* **Your instructions**
Search the listing below, and show each line that includes the word "center".
'''
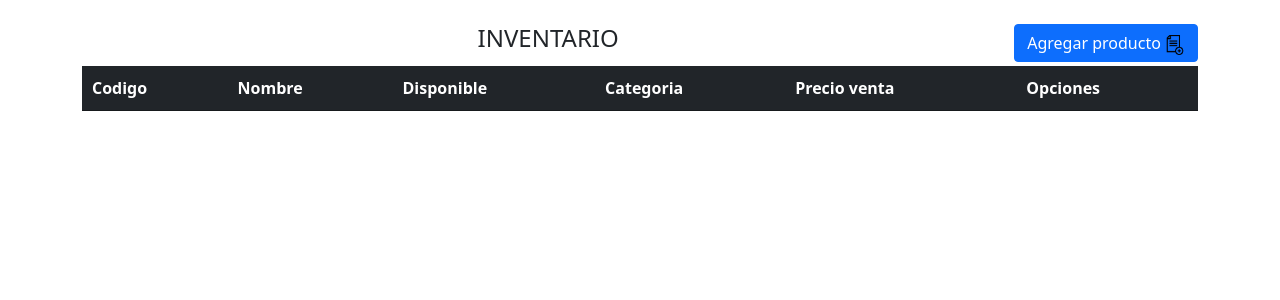
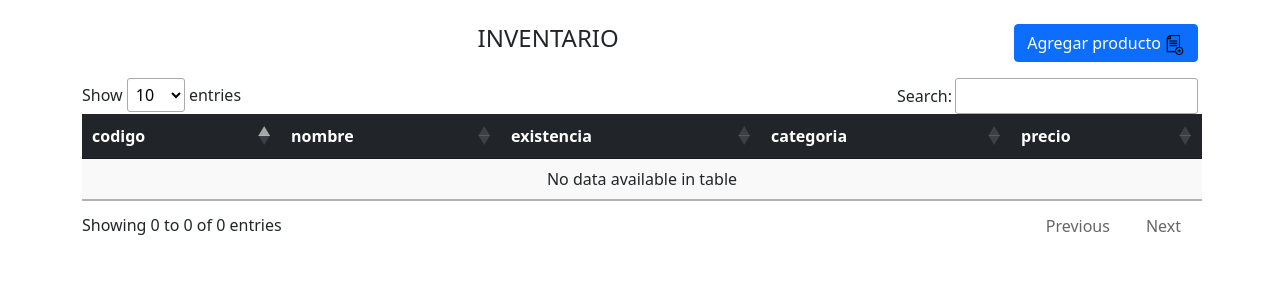
Before and after one commit to CamiloRodriguez-1213/Software-Contable, a Flask app: page /inventario in a window 1280 px wide. Shown: the part 56-356 px from the top of the page. Run offline with Flask 2, Linux system fonts and the light colour scheme; the visitor is signed in with stand-in values (Sample User, id 1); data that the repository does not hold is empty; some libraries are stand-ins or nearby versions.

Commit message:
TABLA INVENTARIO

```diff
--- a/app.py
+++ b/app.py
@@ -55,9 +55,30 @@ def logout():
 def inventory():
     if verifyLogin():
         if session.get('rol') == 'administrador':
+            db_categorias = GetCategoriasController.ControllerGetCategorias()
+            #productos = GetProductosController.ControllerGetProducts()
+
+            return render_template("views/inventory/index.html", db_categorias=db_categorias)
+        else:
+            return render_template("index.html")
+    else:
+        return render_template("views/auth/login.html")
+
+@app.route("/tabla", methods=['POST', 'GET'])
+def tabla():
+    if verifyLogin():
+        if session.get('rol') == 'administrador':
             productos = GetProductosController.ControllerGetProducts()
-            print(productos)
-            return render_template("views/inventory/index.html", productos=productos)
+            new_lista = []
+            for producto in productos:
+                dic={}
+                dic['codigo'] = producto[0]
+                dic['nombre'] = producto[1]
+                dic['existencia'] = producto[2]
+                dic['categoria'] = producto[3]
+                dic['precio'] = producto[4]
+                new_lista.append(dic)
+            return jsonify({'datos':[new_lista]})
         else:
             return render_template("index.html")
     else:
@@ -154,4 +175,7 @@ def userQuery():
 
     user = userIdController.getUser(idUser)
     return jsonify(user)
+
+
+
 app.run(debug=True)
--- /dev/null
+++ b/static/js/table_inventory.js
@@ -0,0 +1,21 @@
+$(document).ready(function() {
+    var datosTabla = $('#table_product')
+    $.ajax({
+        url: '/tabla',
+        type: 'GET',
+        success: function(response){
+            datosTabla.DataTable({
+                pageLenght:10,
+                "data":response['datos'][0],
+                "columns":[
+                    { "data": "codigo" },
+                    { "data": "nombre" },
+                    { "data": "existencia" },
+                    { "data": "categoria" },
+                    { "data": "precio" },
+                ]
+            })
+        }
+    })
+
+});
--- a/templates/views/inventory/index.html
+++ b/templates/views/inventory/index.html
@@ -6,7 +6,7 @@
 {% block contenido %}
 <div class="container mt-4" >
     <div class="row">
-        <div class="col-12 text-center mb-1">
+        <div class="col-12 text-center mb-3">
             <div class="h4">
                 INVENTARIO
                 <div class="float-end">
@@ -17,33 +17,28 @@
                 </div>
             </div>
         </div>
+
         <div class="col-12 mb-3">
-            <table class="table display dataTable">
+            <table id="table_product" class="table display dataTable">
                 <thead class="table-dark">
                     <tr class="text-center">
-                        <th scope="col">Codigo</th>
-                        <th scope="col">Nombre</th>
-                        <th scope="col">Disponible</th>
-                        <th scope="col">Categoria</th>
-                        <th scope="col">Precio venta</th>
-                        <th scope="col">Opciones</th>
+                        <th scope="col">codigo</th>
+                        <th scope="col">nombre</th>
+                        <th scope="col">existencia</th>
+                        <th scope="col">categoria</th>
+                        <th scope="col">precio</th>
                     </tr>
                 </thead>
-                <tbody>
-                    {% for producto in productos %}
-                        <tr class="text-center">
-                            <th scope="row">{{ producto[0] }}</th>
-                            <td>{{ producto[1] }}</td>
-                            <td>{{ producto[2] }}</td>
-                            <td>{{ producto[3] }}</td>
-                            <td>{{ producto[4] }}</td>
-                            <td><a class="button" href="/delete/product/{{ producto[5] }}"><i class='fa fa-trash' style='font-size:24px'></i></a></td>
-                        </tr>
-                    {% endfor %}
-                </tbody>
-              </table>
+
+            </table>
         </div>
     </div>
 </div>
 
 {% endblock %}
+
+{% block scripts %}
+    <script src="http://ajax.googleapis.com/ajax/libs/jquery/3.5.1/jquery.min.js"></script>
+    <script type="text/javascript" charset="uft8" src="https://cdn.datatables.net/1.11.4/js/jquery.dataTables.js" defer></script>
+    <script src="{{ url_for('static', filename='js/table_inventory.js') }}" defer></script>
+{% endblock %}
```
'''
* **Output**
-        <div class="col-12 text-center mb-1">
+        <div class="col-12 text-center mb-3">
                     <tr class="text-center">
-                        <tr class="text-center">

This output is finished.